An uncertain time-frame, but a low cost of entry
Realistically, five-to-seven years might be an appropriate time-frame. But if companies have learned anything in the last five years, its that technological paradigm shifts can occur more swiftly than even their creators can anticipate. And while the costs of moving into this space early are quite modest by multi-national standards, the cost – in business, press and prestige – for arriving late may be more than most companies are prepared to risk.
And with Facebook’s purchase of the Oculus Rift, there is the possibility that social media will be driving momentum to the early adoption of the technology in ways that we can’t readily anticipate. The early-adopter curve is normally gradual due to the ‘chicken and egg’ relationship between the ROI on content creation and the installed user base. Facebook’s acquisition has short-circuited this.
Riding the social media wave to early adoption
Facebook has demonstrated a willingness to eat substantial short-term loss to build new long-term markets, and as Mark Zuckerberg noted after the purchase, VR represents a global online platform with applications in communications, live events, entertainment, video conferencing and long-distance education.
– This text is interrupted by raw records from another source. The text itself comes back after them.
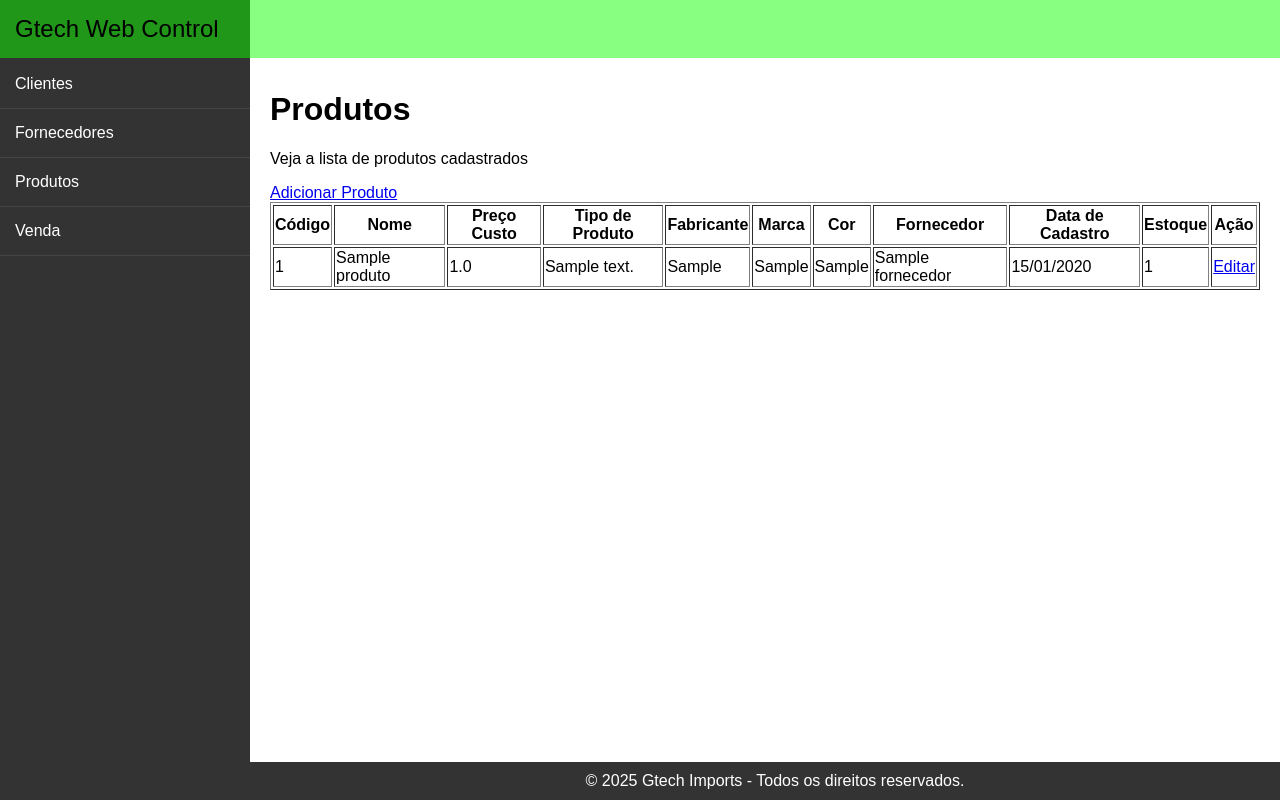
After one commit to mitojsdev/gtechweb_2.0, a Django app: page /produto in a window 1280 px wide. The commit adds this page. Run offline with Django 5.2, Linux system fonts and the light colour scheme; tables that the repository leaves empty hold one stand-in row (values such as "Sample post").

Commit message:
adicionado o crud de produtos

```diff
--- /dev/null
+++ b/gtech_produtos/templates/gtech_produtos/produto.html
@@ -0,0 +1,49 @@
+{% extends 'gtechwebs/base.html' %}
+
+{% block title %} Produtos - Gtech Web Control{% endblock %}
+
+{% block content %}
+    <main>
+        <h1>Produtos</h1>
+        <p>Veja a lista de produtos cadastrados</p>
+        <a href="{% url 'new_produto' %}">Adicionar Produto</a>
+        {% if produtos %}
+            <table border="1">
+                <thead>
+                    <tr>
+                        <th>Código</th>
+                        <th>Nome</th>
+                        <th>Preço Custo</th>
+                        <th>Tipo de Produto</th>
+                        <th>Fabricante</th>
+                        <th>Marca</th>
+                        <th>Cor</th>
+                        <th>Fornecedor</th>
+                        <th>Data de Cadastro</th>
+                        <th>Estoque</th>
+                        <th>Ação</th>
+                    </tr>
+                </thead>
+                <tbody>
+                    {% for produto in produtos %}
+                        <tr>
+                            <td>{{ produto.id_produto }}</td>
+                            <td>{{ produto.nome }}</td>
+                            <td>{{ produto.preco_custo }}</td>
+                            <td>{{ produto.tipo_produto.descricao }}</td>
+                            <td>{{ produto.fabricante }}</td>
+                            <td>{{ produto.marca }}</td>
+                            <td>{{ produto.cor }}</td>
+                            <td>{{ produto.id_fornecedor.nome_empresa }}</td>
+                            <td>{{ produto.data_cadastro|date:"d/m/Y" }}</td>
+                            <td>{{ produto.estoque }}</td>
+                            <td><a href="{% url 'edit_produto' produto.id_produto %}">Editar</a></td>
+                        </tr>
+                    {% endfor %}
+                </tbody>
+            </table>
+        {% else %}
+            <p>Nenhum produto cadastrado.</p>
+        {% endif %}
+    </main>
+{% endblock %}
--- a/gtech_produtos/urls.py
+++ b/gtech_produtos/urls.py
@@ -7,4 +7,7 @@ urlpatterns = [
     path('tipo_produto', views.tipo_produto, name='tipo_produto'),
     path('new_tipo_produto', views.new_tipo_produto, name='new_tipo_produto'),
     path('edit_tipo_produto/<int:tipo_id>', views.edit_tipo_produto, name='edit_tipo_produto'),
+    path('produto', views.produto, name='produto'),
+    path('new_produto', views.new_produto, name='new_produto'),
+    path('edit_produto/<int:produto_id>', views.edit_produto, name='edit_produto'),
 ]
--- a/gtech_produtos/views.py
+++ b/gtech_produtos/views.py
@@ -1,8 +1,8 @@
 from django.shortcuts import render
 from django.http import HttpResponseRedirect, Http404
 from django.urls import reverse
-from gtechwebs.models import TbTipoProduto
-from .forms import TipoProdutoForm
+from gtechwebs.models import TbTipoProduto, TbProduto
+from .forms import TipoProdutoForm, ProdutoForm
 # Create your views here.
 
 def tipo_produto(request):
@@ -41,3 +41,40 @@ def edit_tipo_produto(request, tipo_id):
             return HttpResponseRedirect(reverse('tipo_produto'))
     context = {'tipo': tipo, 'form': form}
     return render(request, 'gtech_produtos/edit_tipo_produto.html', context)
+
+def produto(request):
+    """Página de produtos."""
+    produtos = TbProduto.objects.all()
+    context = {
+        'produtos': produtos
+    }
+    return render(request, 'gtech_produtos/produto.html', context)
+
+def new_produto(request):
+    """Adiciona um novo produto."""
+    if request.method != 'POST':
+        # Dados não submetidos; cria um formulário em branco.
+        form = ProdutoForm()
+    else:
+        # Dados submetidos; processa os dados.
+        form = ProdutoForm(data=request.POST)
+        if form.is_valid():
+            form.save()
+            return HttpResponseRedirect(reverse('produto'))
+    context = {'form': form}
+    return render(request, 'gtech_produtos/new_produto.html', context)
+
+def edit_produto(request, produto_id):
+    """Edita um produto existente."""
+    produto = TbProduto.objects.get(id_produto=produto_id)
+    if request.method != 'POST':
+        # Requisição inicial; preenche o formulário com a instância atual.
+        form = ProdutoForm(instance=produto)
+    else:
+        # Dados submetidos; processa os dados.
+        form = ProdutoForm(instance=produto, data=request.POST)
+        if form.is_valid():
+            form.save()
+            return HttpResponseRedirect(reverse('produto'))
+    context = {'produto': produto, 'form': form}
+    return render(request, 'gtech_produtos/edit_produto.html', context)
--- a/gtechwebs/models.py
+++ b/gtechwebs/models.py
@@ -22,6 +22,9 @@ class TbFornecedor(models.Model):
         db_table = 'tb_fornecedor'
         unique_together = (('nome_empresa', 'tipo_empresa'),)
 
+    def __str__(self):
+        return self.nome_empresa
+
 class TbTipoProduto(models.Model):
     cod = models.AutoField(db_column='cod', primary_key=True)  # Field name made lowercase.
     descricao = models.TextField(db_column='descricao', unique=True, blank=True, null=True)  # Field name made lowercase.
@@ -29,6 +32,9 @@ class TbTipoProduto(models.Model):
 
     class Meta:
         db_table = 'tb_tipo_produto'
+
+    def __str__(self):
+        return self.descricao
 
 
 class TbProduto(models.Model):
--- a/gtechwebs/templates/gtechwebs/base.html
+++ b/gtechwebs/templates/gtechwebs/base.html
@@ -117,7 +117,7 @@
             <li><a href="{% url 'clientes' %}">Clientes</a></li>
             <li><a href="{% url 'fornecedores' %}">Fornecedores</a></li>
             <li>
-                <a href="">Produtos</a>
+                <a href="{% url 'produto' %}">Produtos</a>
                 <ul class="submenu">
                     <li><a href="{% url 'tipo_produto' %}">Tipos de Produto</a></li>
                 </ul>
```
Also changed, not shown: gtech_produtos/forms.py (+16 -1 lines), gtech_produtos/templates/gtech_produtos/edit_produto.html (added, +15 -0 lines), gtech_produtos/templates/gtech_produtos/new_produto.html (added, +16 -0 lines).
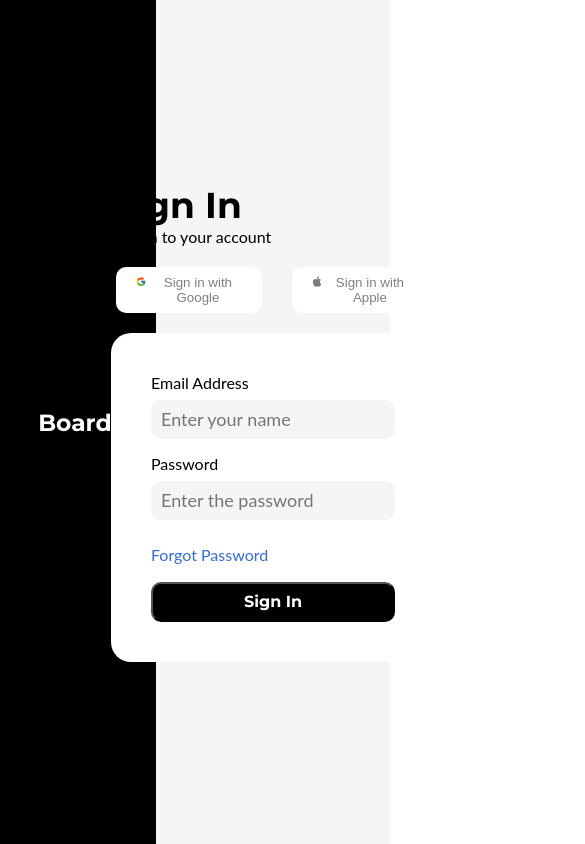
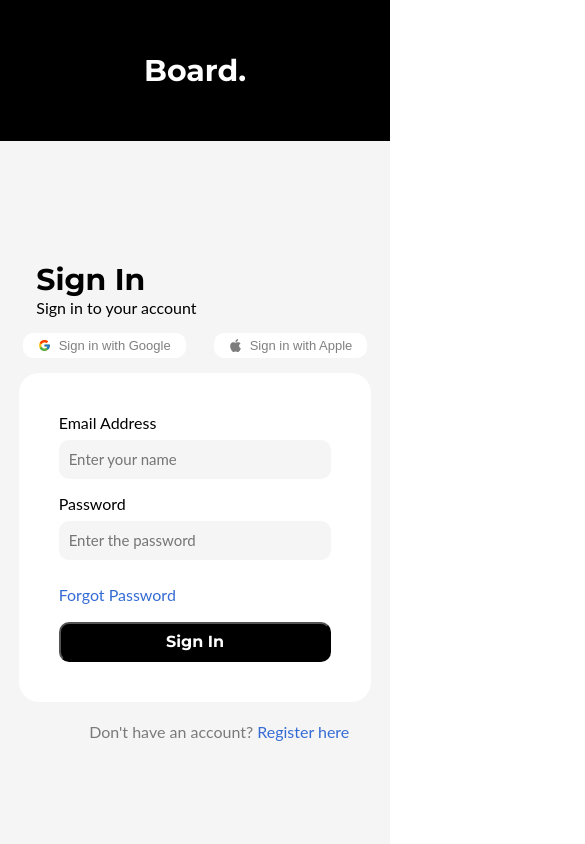
Before and after one commit to akku-18/listed, a React (Create React App) app: page / in a window 390 px wide. Shown: the top 844 px of the page, 585 px wide, since content can reach past the window. Built offline with nearby package versions, Linux system fonts and the light colour scheme.

Commit message:
added media query in signin page

```diff
--- a/src/components/dashboard/Dashboard.jsx
+++ b/src/components/dashboard/Dashboard.jsx
@@ -61,16 +61,15 @@ export default function Dashboard() {
         <div className="topbar">
           <h1>Dashboard</h1>
           <div className="topbar-right">
-            <button className="search-box"
-              onClick={() =>
-                logout({ logoutParams: { returnTo: window.location.origin } })
-              }
-            >
-              Search...
+            <button className="search-box">
+               Search...
               <AiOutlineSearch />
             </button>
             <BsBell className="bell" />
             <img src={dp} alt="" className="dp" />
+            <button className="logout" onClick={() =>
+                logout({ logoutParams: { returnTo: window.location.origin } })
+              }>Logout</button>
           </div>
         </div>
         <div className="cards">
--- a/src/components/dashboard/dashboard.css
+++ b/src/components/dashboard/dashboard.css
@@ -1,5 +1,6 @@
 .dashboard{
     display: flex;
+    justify-content: space-around;
     background: #eeeeee;
 }
 .dashboard-left{
@@ -55,10 +56,16 @@
     line-height: 17px;
 }
 
+.dashboard-right{
+    width: 70%;
+    margin-left: -70px;
+}
+
 .topbar{
     display: flex;
     align-items: center;
-    gap: 900px;
+    /* gap: 800px; */
+    justify-content: space-between;
     margin-top: 20px;
 }
 .topbar h1{
@@ -90,7 +97,15 @@
     font-weight: 700;
     font-size: 19px;
 }
-
+.logout{
+    background-color: black;
+    color: white;
+    border: none;
+    border-radius: 10px;
+    padding: 6px 9px;
+    font-size: 13px;
+    cursor: pointer;
+}
 .dp{
     width: 30px;
     border-radius: 50%;
@@ -152,3 +167,29 @@
     justify-content:space-around;
     margin-bottom: 15px;
 }
+
+@media (max-width: 768px){
+    .dashboard-left{
+        display: none;
+    }
+    .topbar h1{
+        font-size: 18px;
+    }
+    .topbar-right{
+        gap: 10px;
+    }
+    .search-box{
+        width: 120px;
+        font-size: 12px;
+        padding: 5px 10px;
+    }
+    .bell{
+        font-size: 15px;
+    }
+    .dp{
+        width: 20px;
+    }
+    .logout{
+        font-size: 10px;
+    }
+}
--- a/src/components/graph/LineChart.jsx
+++ b/src/components/graph/LineChart.jsx
@@ -67,7 +67,7 @@ const MyLineChart = () => {
   }, []);
 
   return (
-    <div className="line" style={{ height: "300px" }}>
+    <div className="line" >
       <h2 className="lineChart-heading">Activities</h2>
       <span className="date">
         May-June 2021 <BiChevronDown />
--- a/src/components/graph/graph.css
+++ b/src/components/graph/graph.css
@@ -13,6 +13,7 @@
     background:white;
     border-radius: 20px;
     margin-top: 20px;
+    height: 300px;
 }
 .date{
     font-family: 'Montserrat';
@@ -49,3 +50,9 @@
     font-size: 18px;
     line-height: 22px;
 }
+
+@media (max-width: 768px){
+    .line{
+        height: 70px;
+    }
+}
--- a/src/components/signIn/signin.css
+++ b/src/components/signIn/signin.css
@@ -59,6 +59,7 @@
 
 .sign-in-box{
     padding: 40px;
+    margin-bottom: 20px;
     background: white;
     display: flex;
     flex-direction: column;
@@ -117,9 +118,6 @@
     margin-left: 20%;
     padding-top: 30px;
     color: rgba(0, 0, 0, 0.5);
-    position: absolute;
-    left: 750px;
-    top: 670px;
 }
 .register{
     color: #346BD4;
@@ -130,4 +128,37 @@
     .heading-left{
         font-size: 6vw;
     }
+    .sign-in{
+        display: flex;
+        flex-direction: column;
+    }
+    .left{
+        width: 100%;
+        height: 20%;
+    }
+    .heading-left{
+        font-size: 30px;
+    }
+    .right{
+        width: 100%;
+        height: 100vh;
+    }
+    .heading-right{
+        margin-top: 5%;
+        margin-left: 5%;
+        font-size: 30px;
+    }
+    .message{
+        margin-left: 5%;
+    }
+    .auth-google, .auth-apple{
+        padding: 5px 15px;
+        margin: 15px 4px;
+        align-items: center;
+        font-size: 13px;
+    }
+    .email-input, .password-input{
+        font-size: 15px;
+    }
+
 }
```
It is not inconceivable that they will be prepared to lose billions selling the Oculus Rift units at a loss to shorten the time-frame to mass adoption, in order to own the medium.
In summary, virtual reality video remains a novelty for now. But it may be ubiquitous before we know it. Smart retailers and businesses are going to want to make sure they aren’t late to the party.
Image Source: Nan Palmero